THE PROBLEM
In which lines of the data does the string "stored" appear? Copy every one.

(Source records)
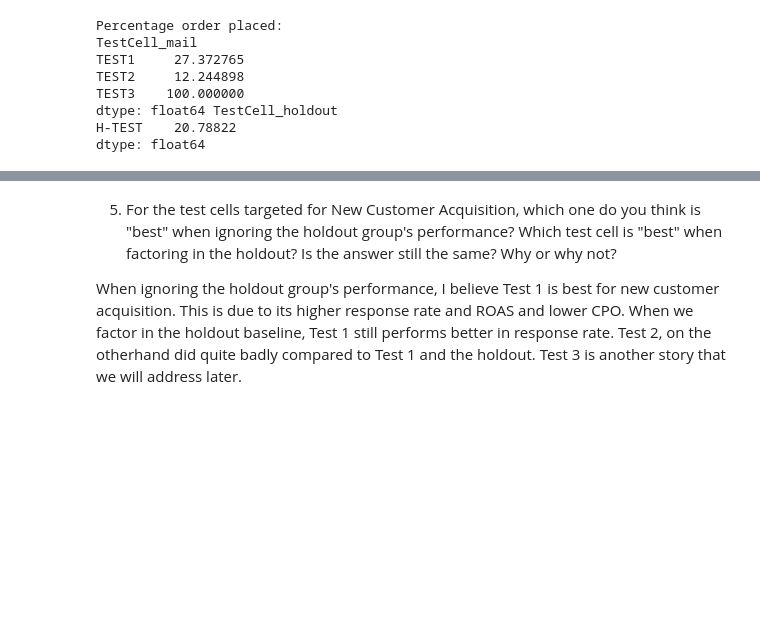
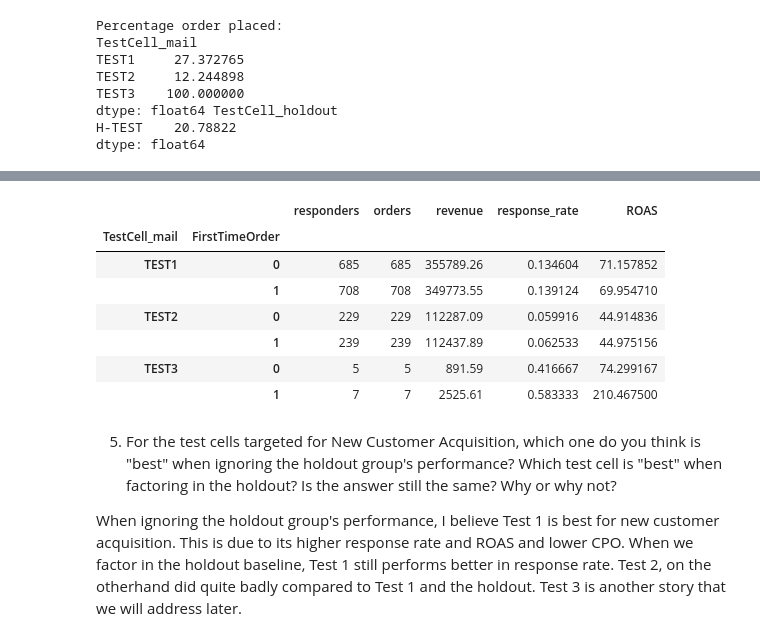
Before and after one commit to aivandurfee/SLM-Mail-Campaign, a Jupyter notebook: analysis.ipynb, the cells around one changed output, grey strips where cells are left out. Saved outputs shown, nothing was run; the diff lists cells and outputs as text; code cells hidden in the pictures; blank space fills up the shorter version.

```diff
--- a/analysis.ipynb
+++ b/analysis.ipynb
@@ -168,6 +174,27 @@ holdout_orders = full_dataset[full_dataset["TestCell_holdout"] == "H-TEST"]["Ord
 holdout_response_rate = holdout_orders / holdout_file['FullAddress'].nunique()
 fig.add_hline(y=holdout_response_rate,annotation_text="Holdout Baseline")
 fig.show()
+# %%
+mailed = mail_file.groupby("TestCell")["FullAddress"].nunique()
+cost = mail_plan.set_index("TestCell")["Total_Cost"]
+
+ft = full_dataset_mail.groupby(["TestCell_mail","FirstTimeOrder"]).agg(
+    responders=("CustomerID","nunique"), orders=("OrderNumber","nunique"), revenue=("OrderRevenue","sum")
+)
+
+ft["response_rate"] = ft["responders"] / ft.index.get_level_values(0).map(mailed)
+ft["ROAS"] = ft["revenue"] / ft.index.get_level_values(0).map(cost)
+
+ft
+# %% [output]
+|  |  | responders | orders | revenue | response_rate | ROAS |
+| TestCell_mail | FirstTimeOrder |  |  |  |  |  |
+| TEST1 | 0 | 685 | 685 | 355789.26 | 0.134604 | 71.157852 |
+|  | 1 | 708 | 708 | 349773.55 | 0.139124 | 69.954710 |
+| TEST2 | 0 | 229 | 229 | 112287.09 | 0.059916 | 44.914836 |
+|  | 1 | 239 | 239 | 112437.89 | 0.062533 | 44.975156 |
+| TEST3 | 0 | 5 | 5 | 891.59 | 0.416667 | 74.299167 |
+|  | 1 | 7 | 7 | 2525.61 | 0.583333 | 210.467500 |
 # %% [markdown]
 5. For the test cells targeted for New Customer Acquisition, which one do you think is "best" when ignoring the holdout group's performance? Which test cell is "best" when factoring in the holdout? Is the answer still the same? Why or why not?
 
```
Also changed, not shown: parts of 1 cell of this notebook.
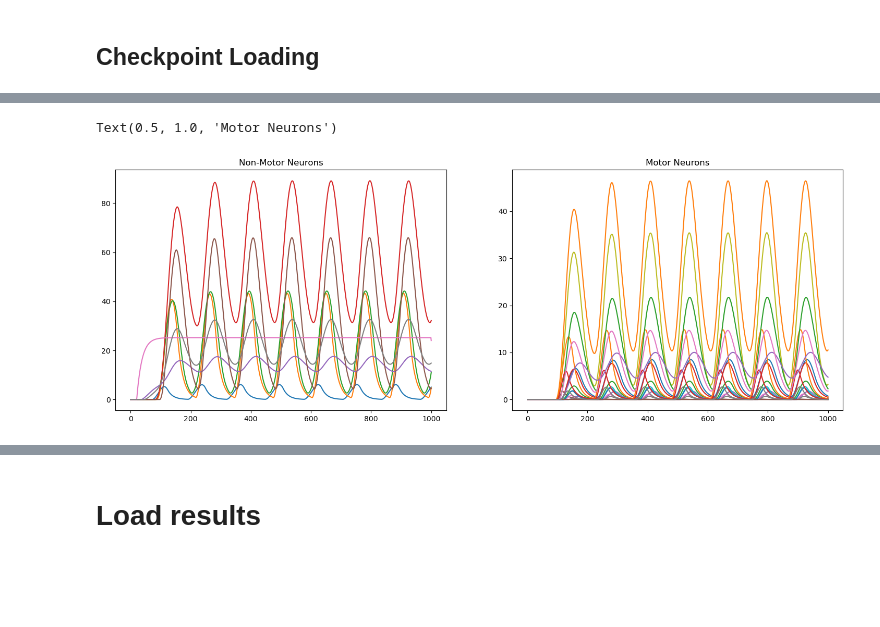
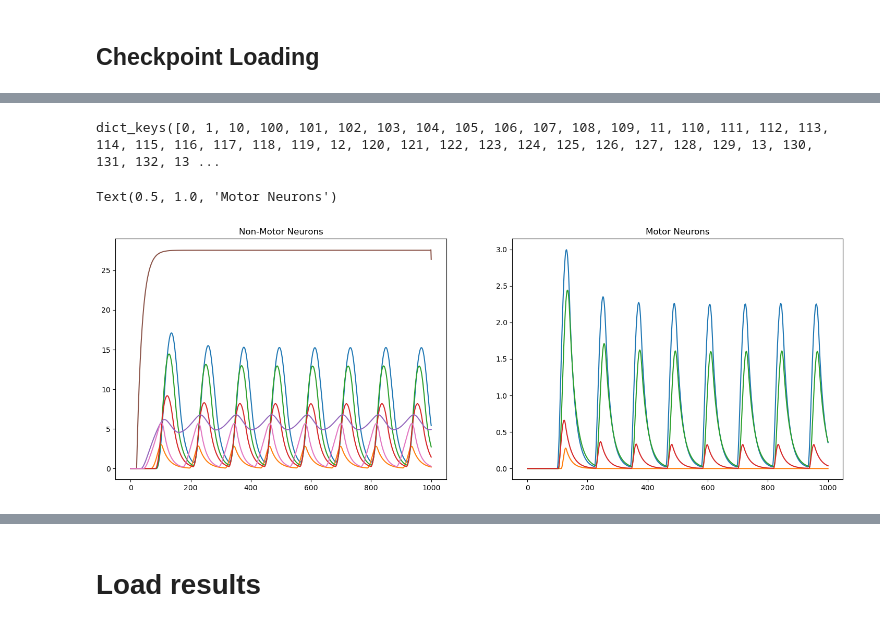
Before and after one commit to smpuglie/Pugliese_cpg_2025, a Jupyter notebook: notebooks/run_config.ipynb, the cells around one changed output, grey strips where cells are left out. Cells and saved outputs as stored; diff of their text form; code cells hidden in the pictures; blank space fills up the shorter version.

Commit message:
fixed checkpoint loading

```diff
--- a/notebooks/run_config.ipynb
+++ b/notebooks/run_config.ipynb
@@ -102,7 +102,7 @@ def print_dict_shapes(data, prefix="", max_depth=10, current_depth=0):
 # %% [output]
 Using diffeqsolve-based neural simulation (original)
 # %%
-experiment = 'DNg100_Stim_Prune'
+experiment = 'DNb08_Stim_Prune'
 version = 'hyak'
 base_dir = Path(f'/gscratch/portia/eabe/Pugliese_2025/{experiment}/{version}')
 # base_dir = Path(f'/data/users/eabe/Pugliese_2025/{experiment}/{version}')
@@ -112,7 +112,7 @@ for n, run_cfg in enumerate(run_cfg_list):
 
 # ###### Load and update config with specified paths template ######
 
-cfg_num = 4
+cfg_num = -2
 # print(f'\n📁 Loading config {cfg_num}: {run_cfg_list[cfg_num]}')
 
 # NEW APPROACH: Load config and replace paths using glados.yaml template
@@ -191,11 +191,14 @@ NeuronParams(W=None, tau=None, a=None, threshold=None, fr_cap=None, input_curren
 # %%
 latest_checkpoint, base_name = find_latest_checkpoint(checkpoint_dir)
 print(latest_checkpoint)
-checkpoint_h5_path = latest_checkpoint / f"{base_name}.h5"
-metadata_yaml_path = latest_checkpoint / f"{base_name}.yaml"
-checkpoint_dict = ioh5.load(checkpoint_h5_path, enable_jax=True)
+checkpoint_state, adjusted_neuron_params, metadata = load_checkpoint(
+    latest_checkpoint, base_name, neuron_params
+)
+# checkpoint_h5_path = latest_checkpoint / f"{base_name}.h5"
+# metadata_yaml_path = latest_checkpoint / f"{base_name}.yaml"
+# checkpoint_dict = ioh5.load(checkpoint_h5_path, enable_jax=True)
 
-metadata = OmegaConf.load(metadata_yaml_path)
+# metadata = OmegaConf.load(metadata_yaml_path)
 
 # Convert relevant arrays to JAX arrays manually
 # for key in ['batch_index', 'completed_batches', 'total_batches', 'n_result_batches']:
@@ -215,18 +684,23 @@ metadata = OmegaConf.load(metadata_yaml_path)
+# %%
+checkpoint_state.mini_circuits_dict
+# %% [output]
+dict_keys([0, 1, 10, 100, 101, 102, 103, 104, 105, 106, 107, 108, 109, 11, 110, 111, 112, 113, 114, 115, 116, 117, 118, 119, 12, 120, 121, 122, 123, 124, 125, 126, 127, 128, 129, 13, 130, 131, 132, 13 ...
 # %%
-R = checkpoint_dict['results']['sim_1']
+sim_idx = 400
+R = checkpoint_state.results_dict[sim_idx]
 w_table = pd.read_csv(cfg.experiment.dfPath,index_col=0)
 mn_mask = jnp.isin(jnp.arange(sim_params.n_neurons), neuron_params.mn_idxs)
 nonmns_idxs = jnp.where((jnp.sum(R,axis=-1)>0.01) & ~mn_mask)[0]
 mn_idxs = jnp.where((jnp.sum(R,axis=-1)>0.01) & mn_mask)[0]
 
 fig, axs = plt.subplots(1,2, figsize=(18, 6))
 for i in nonmns_idxs:
     axs[0].plot(R[i])
 axs[0].set_title("Non-Motor Neurons")
 for i in mn_idxs:
     axs[1].plot(R[i])
 axs[1].set_title("Motor Neurons")
 # %% [output]
 Text(0.5, 1.0, 'Motor Neurons')
-[figure, old version]
+[figure, new version]
 # %%
```
Also changed, not shown: parts of 12 cells of this notebook, 7 other files.
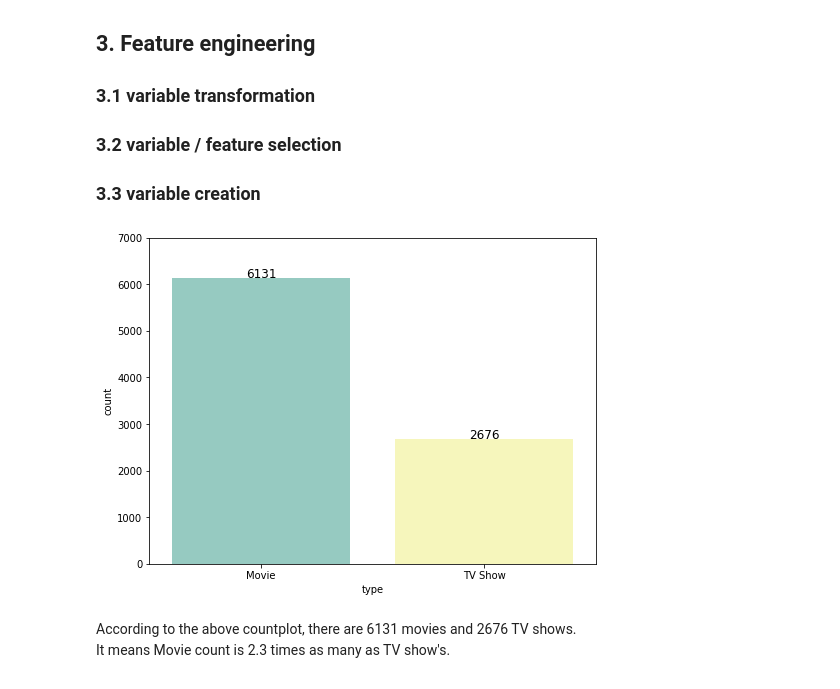
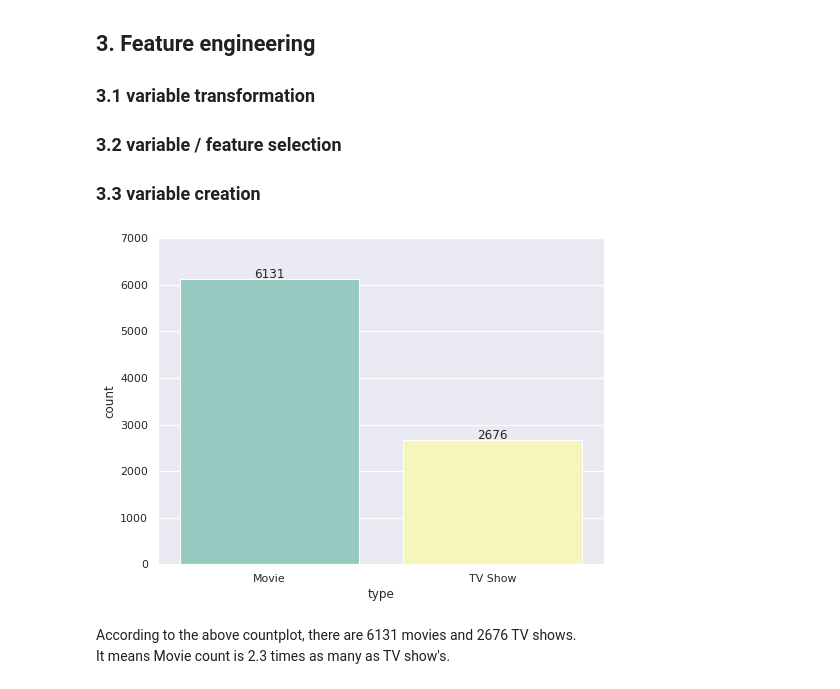
Before and after one commit to temple17/kagglepractice, a Jupyter notebook: Netflix_Movies_and_TV_Shows.ipynb, the cells around one changed output. Cells and saved outputs as stored; diff of their text form; code cells hidden in the pictures.

```diff
--- a/Netflix_Movies_and_TV_Shows.ipynb
+++ b/Netflix_Movies_and_TV_Shows.ipynb
@@ -93,16 +93,17 @@ dtype: int64
 ### 3.3 variable creation
 # %%
 plt.figure(figsize=(8,6))
+sns.set(style = 'darkgrid')
 ax = sns.countplot(x = 'type', palette='Set3', data = df)
 
 for p in ax.patches:
     height = p.get_height()
     ax.text(p.get_x() + p.get_width() / 2., height + 15, height, ha = 'center', size = 12)
 
 ax.set_ylim(0, 7000)
 plt.show()
 # %% [output]
-[figure, old version]
+[figure, new version]
 # %% [markdown]
 According to the above countplot, there are 6131 movies and 2676 TV shows.
 It means Movie count is 2.3 times as many as TV show's.
```
Also changed, not shown: parts of 9 cells of this notebook.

SOLUTION TO THIS EXERCISE
Before and after one commit to smpuglie/Pugliese_cpg_2025, a Jupyter notebook: notebooks/run_config.ipynb, the cells around one changed output, grey strips where cells are left out. Cells and saved outputs as stored; diff of their text form; code cells hidden in the pictures; blank space fills up the shorter version.
Before and after one commit to temple17/kagglepractice, a Jupyter notebook: Netflix_Movies_and_TV_Shows.ipynb, the cells around one changed output. Cells and saved outputs as stored; diff of their text form; code cells hidden in the pictures.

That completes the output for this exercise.